▶ **WHAT THE TASK ASKS**: Every record, from the first line to the last, needs to be given again exactly.

DATASET EXCERPTS: Begin

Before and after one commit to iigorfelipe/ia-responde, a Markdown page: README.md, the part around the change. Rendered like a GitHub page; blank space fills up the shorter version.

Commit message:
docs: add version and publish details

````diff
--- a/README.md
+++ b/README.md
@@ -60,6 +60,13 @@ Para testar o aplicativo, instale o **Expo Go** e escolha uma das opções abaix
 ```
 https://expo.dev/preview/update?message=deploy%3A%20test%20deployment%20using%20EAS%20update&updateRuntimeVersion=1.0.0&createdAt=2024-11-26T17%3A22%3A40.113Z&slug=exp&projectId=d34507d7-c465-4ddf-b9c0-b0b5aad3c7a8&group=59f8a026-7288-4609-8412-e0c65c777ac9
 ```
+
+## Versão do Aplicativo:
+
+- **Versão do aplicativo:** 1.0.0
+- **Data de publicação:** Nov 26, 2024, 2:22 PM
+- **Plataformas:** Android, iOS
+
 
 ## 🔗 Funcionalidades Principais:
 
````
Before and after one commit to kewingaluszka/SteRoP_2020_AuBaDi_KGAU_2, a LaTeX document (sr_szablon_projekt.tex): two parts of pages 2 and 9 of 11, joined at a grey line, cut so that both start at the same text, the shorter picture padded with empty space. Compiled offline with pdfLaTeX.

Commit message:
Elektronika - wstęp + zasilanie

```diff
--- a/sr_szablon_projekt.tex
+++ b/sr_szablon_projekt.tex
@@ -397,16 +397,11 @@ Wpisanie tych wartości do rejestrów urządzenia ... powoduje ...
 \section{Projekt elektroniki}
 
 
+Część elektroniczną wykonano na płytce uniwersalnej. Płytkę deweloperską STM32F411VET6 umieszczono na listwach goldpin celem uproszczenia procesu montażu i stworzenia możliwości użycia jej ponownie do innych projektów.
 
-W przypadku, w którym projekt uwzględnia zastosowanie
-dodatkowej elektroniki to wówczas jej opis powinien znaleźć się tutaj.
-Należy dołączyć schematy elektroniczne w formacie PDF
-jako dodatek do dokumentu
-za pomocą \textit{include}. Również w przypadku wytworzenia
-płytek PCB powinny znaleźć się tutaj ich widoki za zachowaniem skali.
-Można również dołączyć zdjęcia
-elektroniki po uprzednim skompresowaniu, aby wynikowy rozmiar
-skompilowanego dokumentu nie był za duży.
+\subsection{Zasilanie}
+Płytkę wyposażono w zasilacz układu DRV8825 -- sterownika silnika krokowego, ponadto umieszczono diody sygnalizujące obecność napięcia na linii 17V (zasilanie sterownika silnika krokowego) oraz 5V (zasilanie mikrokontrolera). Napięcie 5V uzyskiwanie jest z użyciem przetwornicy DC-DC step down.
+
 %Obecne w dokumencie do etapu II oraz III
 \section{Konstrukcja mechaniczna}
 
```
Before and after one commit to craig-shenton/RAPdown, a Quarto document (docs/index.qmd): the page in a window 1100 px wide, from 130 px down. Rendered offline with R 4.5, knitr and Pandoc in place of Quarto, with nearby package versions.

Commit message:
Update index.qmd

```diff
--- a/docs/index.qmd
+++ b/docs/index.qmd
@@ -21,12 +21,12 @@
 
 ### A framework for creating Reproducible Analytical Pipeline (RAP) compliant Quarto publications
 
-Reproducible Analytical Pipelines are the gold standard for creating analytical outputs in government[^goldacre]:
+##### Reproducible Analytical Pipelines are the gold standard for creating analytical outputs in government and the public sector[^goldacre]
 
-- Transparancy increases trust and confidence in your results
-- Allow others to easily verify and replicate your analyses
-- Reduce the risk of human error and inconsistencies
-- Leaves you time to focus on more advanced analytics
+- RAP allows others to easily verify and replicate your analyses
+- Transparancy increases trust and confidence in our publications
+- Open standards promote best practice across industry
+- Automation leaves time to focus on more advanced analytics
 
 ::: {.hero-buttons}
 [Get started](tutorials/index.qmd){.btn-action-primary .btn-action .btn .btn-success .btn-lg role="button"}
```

DATASET EXCERPTS: End

▶ **WRITTEN SOLUTION**:
Before and after one commit to iigorfelipe/ia-responde, a Markdown page: README.md, the part around the change. Rendered like a GitHub page; blank space fills up the shorter version.

Commit message:
docs: add version and publish details

````diff
--- a/README.md
+++ b/README.md
@@ -60,6 +60,13 @@ Para testar o aplicativo, instale o **Expo Go** e escolha uma das opções abaix
 ```
 https://expo.dev/preview/update?message=deploy%3A%20test%20deployment%20using%20EAS%20update&updateRuntimeVersion=1.0.0&createdAt=2024-11-26T17%3A22%3A40.113Z&slug=exp&projectId=d34507d7-c465-4ddf-b9c0-b0b5aad3c7a8&group=59f8a026-7288-4609-8412-e0c65c777ac9
 ```
+
+## Versão do Aplicativo:
+
+- **Versão do aplicativo:** 1.0.0
+- **Data de publicação:** Nov 26, 2024, 2:22 PM
+- **Plataformas:** Android, iOS
+
 
 ## 🔗 Funcionalidades Principais:
 
````
Before and after one commit to kewingaluszka/SteRoP_2020_AuBaDi_KGAU_2, a LaTeX document (sr_szablon_projekt.tex): two parts of pages 2 and 9 of 11, joined at a grey line, cut so that both start at the same text, the shorter picture padded with empty space. Compiled offline with pdfLaTeX.

Commit message:
Elektronika - wstęp + zasilanie

```diff
--- a/sr_szablon_projekt.tex
+++ b/sr_szablon_projekt.tex
@@ -397,16 +397,11 @@ Wpisanie tych wartości do rejestrów urządzenia ... powoduje ...
 \section{Projekt elektroniki}
 
 
+Część elektroniczną wykonano na płytce uniwersalnej. Płytkę deweloperską STM32F411VET6 umieszczono na listwach goldpin celem uproszczenia procesu montażu i stworzenia możliwości użycia jej ponownie do innych projektów.
 
-W przypadku, w którym projekt uwzględnia zastosowanie
-dodatkowej elektroniki to wówczas jej opis powinien znaleźć się tutaj.
-Należy dołączyć schematy elektroniczne w formacie PDF
-jako dodatek do dokumentu
-za pomocą \textit{include}. Również w przypadku wytworzenia
-płytek PCB powinny znaleźć się tutaj ich widoki za zachowaniem skali.
-Można również dołączyć zdjęcia
-elektroniki po uprzednim skompresowaniu, aby wynikowy rozmiar
-skompilowanego dokumentu nie był za duży.
+\subsection{Zasilanie}
+Płytkę wyposażono w zasilacz układu DRV8825 -- sterownika silnika krokowego, ponadto umieszczono diody sygnalizujące obecność napięcia na linii 17V (zasilanie sterownika silnika krokowego) oraz 5V (zasilanie mikrokontrolera). Napięcie 5V uzyskiwanie jest z użyciem przetwornicy DC-DC step down.
+
 %Obecne w dokumencie do etapu II oraz III
 \section{Konstrukcja mechaniczna}
 
```
Before and after one commit to craig-shenton/RAPdown, a Quarto document (docs/index.qmd): the page in a window 1100 px wide, from 130 px down. Rendered offline with R 4.5, knitr and Pandoc in place of Quarto, with nearby package versions.

Commit message:
Update index.qmd

```diff
--- a/docs/index.qmd
+++ b/docs/index.qmd
@@ -21,12 +21,12 @@
 
 ### A framework for creating Reproducible Analytical Pipeline (RAP) compliant Quarto publications
 
-Reproducible Analytical Pipelines are the gold standard for creating analytical outputs in government[^goldacre]:
+##### Reproducible Analytical Pipelines are the gold standard for creating analytical outputs in government and the public sector[^goldacre]
 
-- Transparancy increases trust and confidence in your results
-- Allow others to easily verify and replicate your analyses
-- Reduce the risk of human error and inconsistencies
-- Leaves you time to focus on more advanced analytics
+- RAP allows others to easily verify and replicate your analyses
+- Transparancy increases trust and confidence in our publications
+- Open standards promote best practice across industry
+- Automation leaves time to focus on more advanced analytics
 
 ::: {.hero-buttons}
 [Get started](tutorials/index.qmd){.btn-action-primary .btn-action .btn .btn-success .btn-lg role="button"}
```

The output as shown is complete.